Showing posts with label ivabradine. Show all posts

Friday, September 19, 2014

FDA Grants Amgen Priority Review Designation For Ivabradine For The Treatment Of Chronic Heart Failure

Amgen announced the U.S. Food and Drug Administration (FDA) has granted priority review designation for ivabradine for the treatment of chronic heart failure (HF). Ivabradine is an oral drug that inhibits the If current ("funny" current) in the sinoatrial node, the body's cardiac pacemaker.  Ivabradine works to slow the heart rate without negative effects on myocardial contractility or ventricular repolarization.  Heart failure is a common condition that affects approximately 26 million worldwide, including approximately 5.1 million people in the U.S. 

Sunday, March 11, 2012

Ivabradine could save thousands of heart failure patients

In continuation of my update on Ivabradine
Ivabradine could save thousands of heart failure patients: Researchers behind a major trial of Procoralan believe the pill could save 10,000 lives a year in Britain alone.
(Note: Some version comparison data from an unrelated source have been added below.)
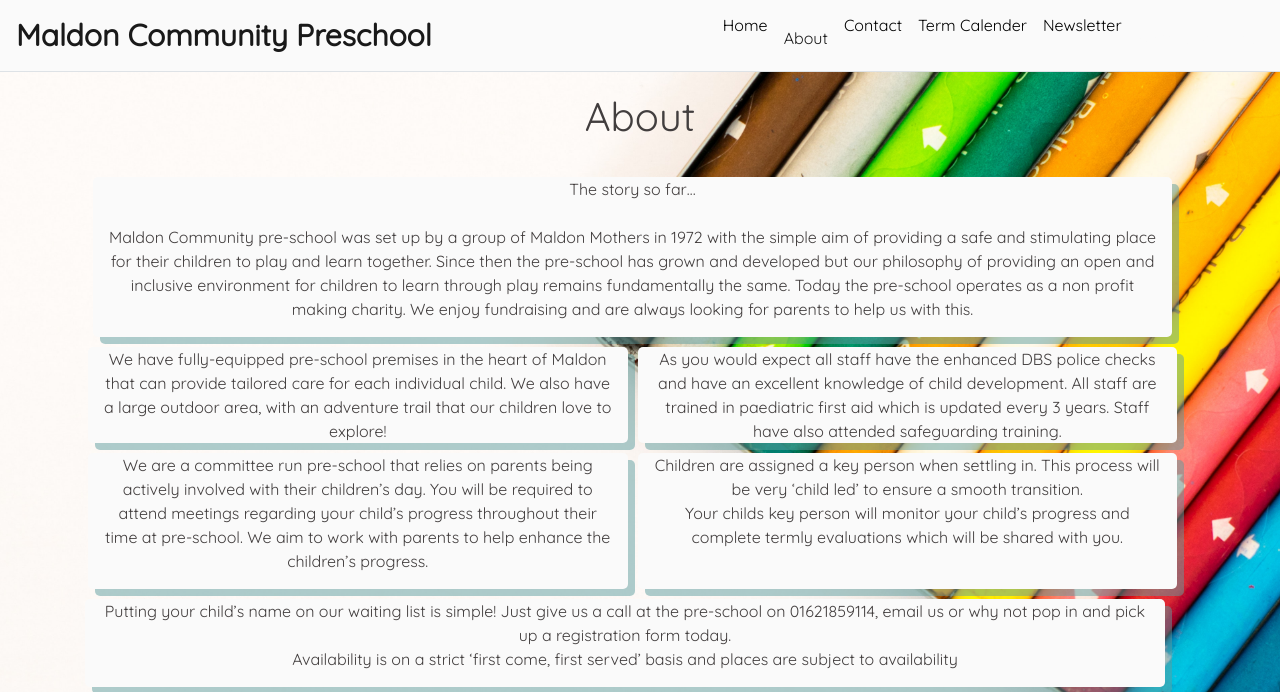
Repository: parkslee/milestone_1
Page: about.html
The author's editor kept a record of every edit. The page is drawn from the files as they stood at one moment, then again after the next edit.
The browser window is 1280 px wide. The pictures show the part of the page from y = 0 to 692 px (the page is 1340 px tall).
Pictures or frames that could not be fetched are drawn as grey boxes. Some web libraries are served in a nearby version.

Above is the page before.

### about.html
<!DOCTYPE html>
<html lang="en">

<head>
    <meta charset="UTF-8">
    <meta name="viewport" content="width=device-width, initial-scale=1.0">
    <meta http-equiv="X-UA-Compatible" content="ie=edge">
    <link rel="stylesheet" href="https://maxcdn.bootstrapcdn.com/bootstrap/4.2.1/css/bootstrap.min.css" type="text/css" />
    <link rel="stylesheet" href="https://maxcdn.bootstrapcdn.com/font-awesome/4.7.0/css/font-awesome.min.css" type="text/css" />
    <link rel="stylesheet" href="https://cdnjs.cloudflare.com/ajax/libs/hover.css/2.1.1/css/hover-min.css" type="text/css" />

    <link rel="stylesheet" href="assets\css\style.css">
    <title>About</title>
</head>

<body class="about-image">
    <!----------------------------------------------------------------navigation-->
    <header>
        <div class="container-fullwidth">
            <nav class="navbar navbar-expand-lg navbar-light bg-light-about border-bottom ">
                <a class="navbar-brand" href="./index.html">Maldon Community Preschool</a>
                <button class="navbar-toggler" type="button" data-toggle="collapse" data-target="#navbarNav" aria-controls="navbarNav" aria-expanded="false" aria-label="Toggle navigation">
                    <span class="navbar-toggler-icon"></span>
                </button>
                <div class="collapse navbar-collapse" id="navbarNav">
                    <ul class="navbar-nav text-center ml-auto">
                        <li class="nav-item">
                            <a class="nav-link-star" href="./index.html">Home </a>
                        </li>
                        <li class="nav-item">
                            <a class="nav-link active" href="./about.html">About<span
                                    class="sr-only">(current)</span></a>
                        </li>
                        <li class="nav-item">
                            <a class="nav-link-star" href="./contact.html">Contact</a>
                        </li>
                        <li class="nav-item">
                            <a class="nav-link-star" href="./calender.html">Term Calender</a>
                        </li>
                        <li class="nav-item">
                            <a class="nav-link-star" href="./newsletter.html">Newsletter</a>
                        </li>
                        <li class="nav-item">
                            <a class="nav-link" href="./updates.html">Recent Updates</a>
                        </li>
                    </ul>
                </div>
            </nav>
        </div>
    </header>


    <div class="about-content">

                <h1>About</h1>
                <br>

        <div class="row justify-content-center">

            <div class="col-sm-12 col-md-10 newsletter-blocks">

                <p>The story so far…
                    <br>
                    <br> Maldon Community pre-school was set up by a group of Maldon Mothers in 1972 with the simple aim of providing a safe and stimulating place for their children to play and learn together. Since then the pre-school has grown and developed
                    but our philosophy of providing an open and inclusive environment for children to learn through play remains fundamentally the same. Today the pre-school operates as a non profit making charity. We enjoy fundraising and are always
                    looking for parents to help us with this.</p>

            </div>

                <div class="col-sm-12 col-md-5 newsletter-blocks">We have fully-equipped pre-school premises in the heart of Maldon that can provide tailored care for each individual child. We also have a large outdoor area, with an adventure trail that our children love to explore!
                </div>

                <div class="col-sm-12 col-md-5 newsletter-blocks">As you would expect all staff have the enhanced DBS police checks and have an excellent knowledge of child development. All staff are trained in paediatric first aid which is updated every 3 years. Staff have also attended safeguarding
                    training.
                </div>




        </div>

        <div class="row justify-content-center">
            <div class="col-sm-12 col-md-5 newsletter-blocks ">
                <p>
                    We are a committee run pre-school that relies on parents being actively involved with their children’s day. You will be required to attend meetings regarding your child’s progress throughout their time at pre-school. We aim to work with parents to help
                    enhance the children’s progress.
                </p>
            </div>
            <div class="col-sm-12 col-md-5 newsletter-blocks ">
                <p>Children are assigned a key person when settling in. This process will be very ‘child led’ to ensure a smooth transition.
                    <br> Your childs key person will monitor your child’s progress and complete termly evaluations which will be shared with you.</p>

            </div>
            <div class="row justify-content-center">
                <div class="col-sm-12 col-md-10 newsletter-blocks ">
                    <p>
                        Putting your child’s name on our waiting list is simple! Just give us a call at the pre-school on 01621859114, email us or why not pop in and pick up a registration form today.
                        <br> Availability is on a strict ‘first come, first served’ basis and places are subject to availability
                    </p>
                </div>
            </div>
        </div>





        <!------------Embeded google map-------------->
        <div class="Map">
            <iframe src="https://www.google.com/maps/embed?pb=!1m18!1m12!1m3!1d2471.2500818795147!2d0.6814127151896718!3d51.728461079672066!2m3!1f0!2f0!3f0!3m2!1i1024!2i768!4f13.1!3m3!1m2!1s0x47d8e126a0f09c29%3A0xe55033600089c419!2sMaldon%20Community%20Pre-school!5e0!3m2!1sen!2suk!4v1570910722496!5m2!1sen!2suk"
                width="100%" height="450" frameborder="0" style="border:0;" allowfullscreen=""></iframe>
        </div>
        <!----inline style change as such a small snippet to change--->
        <p style="color:#fafafa;">
            Wantz Chase, Maldon CM9 5DN
            <br> 01621 859114
        </p>
    </div>
    </div>






    <!---------------------------first footer only displayed on desktop view-------------------->
    <!------https://medium.com/wdstack/bootstrap-4-hidden-visible-dd969a4c5854 tutorial for display properties bootstrap---->
    <div class="container">
        <footer class="d-none d-md-block">



            <div id="footer-details" class="row">
                <div class="col-sm-4">
                    <p class="inline-block charity" style="color:#fafafa;">
                        © 2019. Maldon Community Pre-School. All rights reserved. Registered Charity Number: 1130470 </p>
                </div>

                <div class="col-sm-4 ml-auto">
                    <ul class="list-inline social-links">
                        <li class="list-inline-item">
                            <a target="_blank" href="https://facebook.com">
                                    <i class="fa fa-facebook" aria-hidden="true"></i>
                                    <span class="sr-only">Facebook</span>
                                </a>
                        </li>
                        <li class="list-inline-item">
                            <a target="_blank" href="https://twitter.com">
                                    <i class="fa fa-twitter" aria-hidden="true"></i>
                                    <span class="sr-only">Twitter</span>
                                </a>
                        </li>
                        <li class="list-inline-item">
                            <a target="_blank" href="https://instagram.com">
                                    <i class="fa fa-instagram" aria-hidden="true"></i>
                                    <span class="sr-only">Instagram</span>
                                </a>
                        </li>
                        <li class="list-inline-item">
                            <a target="_blank" href="https://youtube.com">
                                    <i class="fa fa-youtube" aria-hidden="true"></i>
                                    <span class="sr-only">YouTube</span>
                                </a>
                        </li>
                    </ul>
                </div>
            </div>
        </footer>
    </div>



    <!----second footer for mobile view (charity number hidden as to cluttered on mobile view)  -->
    <!------https://medium.com/wdstack/bootstrap-4-hidden-visible-dd969a4c5854 tutorial for display properties bootstrap---->
    <footer class="d-md-none">
        <div id="footer-mobile">
            <ul class="list-inline social-links">
                <li class="list-inline-item">
                    <a target="_blank" href="https://facebook.com">
                            <i class="fa fa-facebook" aria-hidden="true"></i>
                            <span class="sr-only">Facebook</span>
                        </a>
                </li>
                <li class="list-inline-item">
                    <a target="_blank" href="https://instagram.com">
                            <i class="fa fa-instagram" aria-hidden="true"></i>
                            <span class="sr-only">Instagram</span>
                        </a>
                </li>
                <li class="list-inline-item">
                    <a target="_blank" href="https://youtube.com">
                            <i class="fa fa-youtube" aria-hidden="true"></i>
                            <span class="sr-only">YouTube</span>
                        </a>
                </li>
            </ul>
        </div>
    </footer>


    <script src="https://code.jquery.com/jquery-3.3.1.slim.min.js" integrity="sha384-q8i/X+965DzO0rT7abK41JStQIAqVgRVzpbzo5smXKp4YfRvH+8abtTE1Pi6jizo" crossorigin="anonymous"></script>
    <script src="https://cdnjs.cloudflare.com/ajax/libs/popper.js/1.14.7/umd/popper.min.js" integrity="sha384-UO2eT0CpHqdSJQ6hJty5KVphtPhzWj9WO1clHTMGa3JDZwrnQq4sF86dIHNDz0W1" crossorigin="anonymous"></script>
    <script src="https://stackpath.bootstrapcdn.com/bootstrap/4.3.1/js/bootstrap.min.js" integrity="sha384-JjSmVgyd0p3pXB1rRibZUAYoIIy6OrQ6VrjIEaFf/nJGzIxFDsf4x0xIM+B07jRM" crossorigin="anonymous"></script>
</body>

</html>

### assets/css/style.css
@import url('https://fonts.googleapis.com/css?family=Quicksand&display=swap');

body {
    font-family: 'Quicksand', sans-serif;
}

/*---------------------------------------------------------index.html---------------*/

.bgimage {
    background-image: url(../images/home-bg2.jpg);
    background-size: cover;
    height: 100vh;
    background-repeat: no-repeat;
}

.navbar-nav .nav-link {
    margin-top: 5px;

}

.navbar-brand{
    font-weight: bold;
    font-size:20px;
}

.navbar-light .navbar-nav .nav-link {
    color: #fafafa;
}

.bg-light-index {
background-color: rgb(147, 124, 203) !important;
}


.bg-light {
    background-color: rgb(255, 255, 255, 0.0) !important;
}

.jumbotron {
    margin: 5% 5%;
    box-shadow: 10px 10px rgb(95, 158, 160, 0.5);
    background-color: rgb(255, 240, 245, 0.8);
}



.btn-primary {
    color: #fafafa;
    background-color: #866ecd;
    border-color: #866ccd;
}

.btn-primary:hover {

    background-color: #ffc107;
    border-color: #ffc107;
}

.newsletter {
    background-color: #fafafa;
    position: relative;
    color: #423e3e;
    margin-bottom: 20px;
box-shadow: 10px 10px rgb(95, 158, 160, 0.5);
    padding: 30px;
    border-radius: 10px;

}

.newsletter h1 {
    padding-top: 5px;
    text-align: center;
}

.updates-index {
    background-color: rgb(95, 158, 160);
    color: #423e3e;
    margin-bottom: 20px;
    border-radius: 10px;
    padding: 50px;
    box-shadow: 10px 10px rgb(255, 255, 255, 0.5);
}

.updates-index h1 {
    text-align: center;
}


/*-------------------------------------------------------footer------------*/

.social-links {
    padding-bottom: 0px;
}

.social-links li a i {
    width: 42px;
    height: 42px;
    padding: 12px 0;
    border-radius: 50%;
    font-size: 21px;
    line-height: 19px;
    text-align: center;
    color: #fafafa;
    background: cadetblue;
    transition: all 0.35s ease-in-out;

}

.social-links li a i:hover {
    background: #dc3545;
}

#footer-details {
    padding: 20px;
    background-color: rgb(255, 255, 255, 0.0);
    position: relative;
    left: 0;
    bottom: 0;
}

#footer-mobile {
    padding: 20px;
    background-color: rgb(255, 255, 255, 0.0);
    width: 100%;
    text-align: center;
}

/*---------------------------------------------------------------contact page--------------------*/

.contact-image {
    background-image: url(../images/contact-bg.jpg);
    background-size: cover;
    height: 100%;
    background-repeat: no-repeat;
}

.bg-light-contact{
background-color: rgb(199, 208, 217) !important;
}

form {
    margin: 20px;
}

.form-control {
    background-color: rgb(255, 240, 245, 0.8);
}

.contact-btn {
    background-color: cadetblue;
    border-color: cadetblue;
}

.emergency-contact {
    text-align: center;
    color: #000100;
}

/*------------------------------------------------------------------------- About--------------*/

.about-image {
    background-image: url(../images/about-bg.jpg);
    background-size: cover;
    height: 100%;
    background-repeat: no-repeat;
    background-position: 55%;

}

.about-content {
    text-align: center;
    color: #423e3e;
    margin-top: 20px;

}

.about-header{
    color: rgb(94, 94, 95);
}

.about-nav {
    color: black;
}

/*----------.row style adjusted to stop screen streching------*/
.row{
    margin-right: 0px;
}

.bg-light-about {
background-color: #fafafa !important;

}

/*-----styling added as bootstrap .nav-link class had to be changed to .nav-link-star so i could change the styling
of <a> --------*/

.nav-link-star{
    color: black;
    padding: 8px;
    margin-top: 5px;
}




/*-------------------------------------------------------------------------calender---------------*/

.calender-image {
    background-image: url(../images/pencil_glass.jpg);
    background-size: cover;
    height: 100%;
    background-repeat: no-repeat;
    background-position: 55%;

}

/*------------------------------------------time line--------------------*/

/*-------bootstrap time line - https://bootsnipp.com/snippets/OzQj-------*/

.timeline {
    list-style: none;
    padding: 20px 0 20px;
    position: relative;
}

.timeline:before {
    top: 0;
    bottom: 0;
    position: absolute;
    content: " ";
    width: 3px;
    background-color: #eeeeee;
    left: 50%;
    margin-left: -1.5px;
}

.timeline>li {
    margin-bottom: 20px;
    position: relative;
}

.timeline>li:before,
.timeline>li:after {
    content: " ";
    display: table;
}

.timeline>li:after {
    clear: both;
}

.timeline>li:before,
.timeline>li:after {
    content: " ";
    display: table;
}

.timeline>li:after {
    clear: both;
}

.timeline>li>.timeline-panel {
    width: 46%;
    float: left;
    border: 1px solid #d4d4d4;
    border-radius: 2px;
    padding: 20px;
    background-color: #fafafa;
    position: relative;
    -webkit-box-shadow: 0 1px 6px rgba(0, 0, 0, 0.175);
    box-shadow: 0 1px 6px rgba(0, 0, 0, 0.175);
}

.timeline>li>.timeline-panel:before {
    position: absolute;
    top: 26px;
    right: -15px;
    display: inline-block;
    border-top: 15px solid transparent;
    border-left: 15px solid #ccc;
    border-right: 0 solid #ccc;
    border-bottom: 15px solid transparent;
    content: " ";
}

.timeline>li>.timeline-panel:after {
    position: absolute;
    top: 27px;
    right: -14px;
    display: inline-block;
    border-top: 14px solid transparent;
    border-left: 14px solid #fff;
    border-right: 0 solid #fff;
    border-bottom: 14px solid transparent;
    content: " ";
}

.timeline>li>.timeline-badge {
    color: #fff;
    width: 50px;
    height: 50px;
    line-height: 50px;
    font-size: 1.4em;
    text-align: center;
    position: absolute;
    top: 16px;
    left: 50%;
    margin-left: -25px;
    background-color: #999999;
    z-index: 100;
    border-top-right-radius: 50%;
    border-top-left-radius: 50%;
    border-bottom-right-radius: 50%;
    border-bottom-left-radius: 50%;
}

.timeline>li.timeline-inverted>.timeline-panel {
    float: right;
}

.timeline>li.timeline-inverted>.timeline-panel:before {
    border-left-width: 0;
    border-right-width: 15px;
    left: -15px;
    right: auto;
}

.timeline>li.timeline-inverted>.timeline-panel:after {
    border-left-width: 0;
    border-right-width: 14px;
    left: -14px;
    right: auto;
}

.timeline-badge.primary {
    background-color: #2e6da4 !important;
}

.timeline-badge.success {
    background-color: #3f903f !important;
}

.timeline-badge.warning {
    background-color: #28a745 !important;
}

.timeline-badge.danger {
    background-color: #d9534f !important;
}

.timeline-badge.info {
    background-color: #5bc0de !important;
}

.timeline-title {
    margin-top: 0;
    color: inherit;
}

.timeline-body>p,
.timeline-body>ul {
    margin-bottom: 0;
}

.timeline-body>p+p {
    margin-top: 5px;
}

@media (max-width: 767px) {
    ul.timeline:before {
        left: 40px;
    }

    ul.timeline>li>.timeline-panel {
        width: calc(100% - 90px);
        width: -moz-calc(100% - 90px);
        width: -webkit-calc(100% - 90px);
    }

    ul.timeline>li>.timeline-badge {
        left: 15px;
        margin-left: 0;
        top: 16px;
    }

    ul.timeline>li>.timeline-panel {
        float: right;
    }

    ul.timeline>li>.timeline-panel:before {
        border-left-width: 0;
        border-right-width: 15px;
        left: -15px;
        right: auto;
    }

    ul.timeline>li>.timeline-panel:after {
        border-left-width: 0;
        border-right-width: 14px;
        left: -14px;
        right: auto;
    }
}

/*----------------------------------------------------------------newsletter.html-------------*/

.newsletter-image {
    background-image: url(../images/newsletter-bg.jpg);
    background-size: cover;
    height: 100%;
    background-repeat: no-repeat;
    background-position: 75%;
}



.newsletter-content {
    color: #423e3e;
    padding: 30px;
}

.newsletter-content h1 {
    text-align: center;
}

.newsletter-blocks {
    background-color: #fafafa;
    border-radius: 5px;
    margin: 5px;
    box-shadow: 7px 7px rgb(95, 158, 160, 0.5);

}

.newsletter-opener {
    text-align: center;
    padding: 10px;
}



/*------------------------------------------------------------------updates.html-----------*/

.updates-image {
    background-image: url(../images/crayon-bg.jpg);
    background-size: cover;
    height: 100%;
    background-repeat: no-repeat;
    background-position: 50%;
}

.updates {
    color: #423e3e;

    padding: 30px;
}

.updates h1 {

    text-align: center;
}


.update-blocks {
    background-color: #fafafa;
    border-radius: 5%;
    margin: 5px;
    box-shadow: 7px 7px rgb(95, 158, 160, 0.5);

}


/*------------------------------------------------------------------------- media----------*/

@media only screen and (min-width: 768px) {


    .footer-details {
        position: absolute;
    }

    /*---contact page----*/
    form {
        margin: 50px;
    }

    .contact-image {
        height: 100%;

    }

    .bgimage {

        background-size: cover;
        height: 100%;
        background-repeat: no-repeat;
    }

    .list-inline {
    padding-left: 70px;

}

.navbar-brand{

    font-size:30px;
}



}

After the next edit:
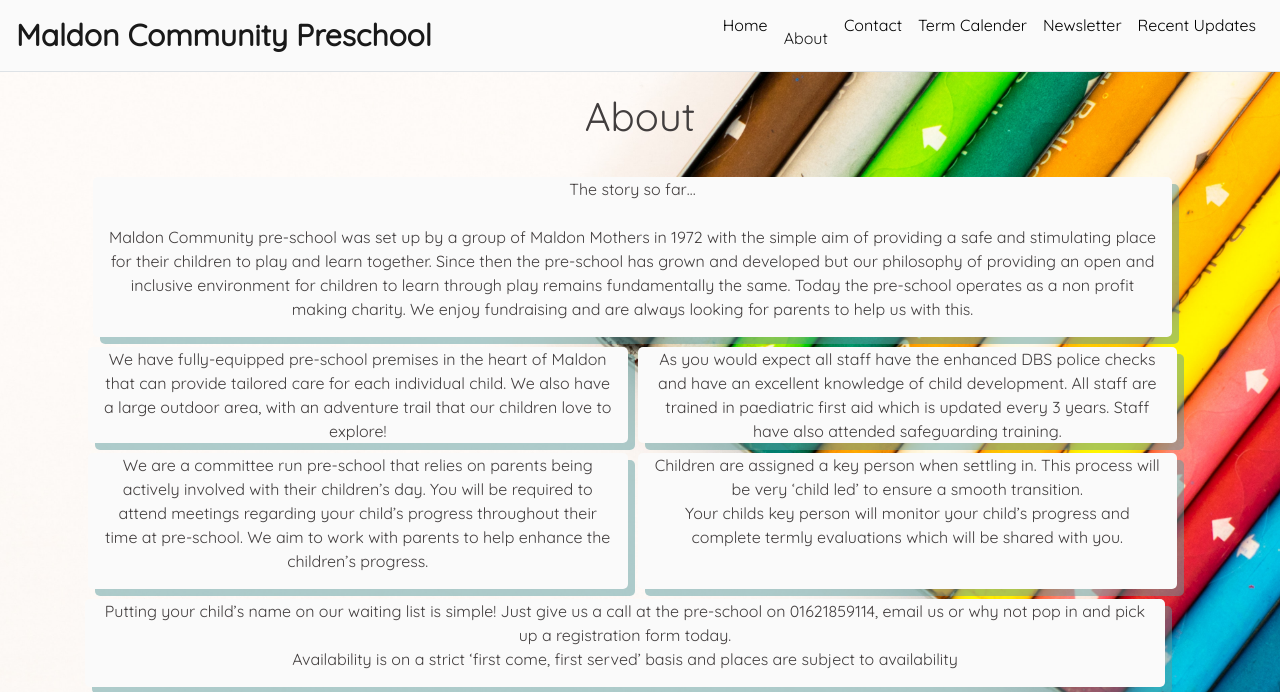
The edit:
--- a/about.html
+++ b/about.html
@@ -41,7 +41,7 @@
                             <a class="nav-link-star" href="./newsletter.html">Newsletter</a>
                         </li>
                         <li class="nav-item">
-                            <a class="nav-link" href="./updates.html">Recent Updates</a>
+                            <a class="nav-link-star" href="./updates.html">Recent Updates</a>
                         </li>
                     </ul>
                 </div>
Ivabradine works by slowing the beating of the heart, helping it to pump blood more efficiently.

Monday, August 1, 2011

Ivabradine also effective in reducing the risk of diastolic heart failure..

Researchers from the Montreal Heart Institute (MHI) have come up with the new findings about the drug,  ivabradine (see structure). Researchers claim that,  a heart rate reduction medication, is also effective in reducing the risk of diastolic heart failure (left ventricular insufficiency) and cardiac fibrosis.

As per the claim by the researchers Ivabradine, reduces Diastolic Dysfunction and Cardiac Fibrosis. The study was conducted on rabbits given a standard diet, a cholesterol-enriched diet or a cholesterol-enriched diet with ivabradine. Researchers found  that apart from improving the myocardial performance index, ivabradine greatly improved left ventricular diastolic dysfunction in animals receiving a cholesterol-enriched diet. Ivabradine also reduced fibrosis of the heart chambers adds the researchers.

According to Dr. Jean-Claude Tardif, Director of the MHI Research Centre and professor of medicine at the Universit- de Montr-al, 

"The effectiveness of ivabradine in treating angina pectoris is now well known. However, few treatments are available to patients with diastolic heart failure. The beneficial effects of ivabradine demonstrated in laboratory suggest that this course of treatment should be further investigated." Clinical studies with subjects are expected to follow..........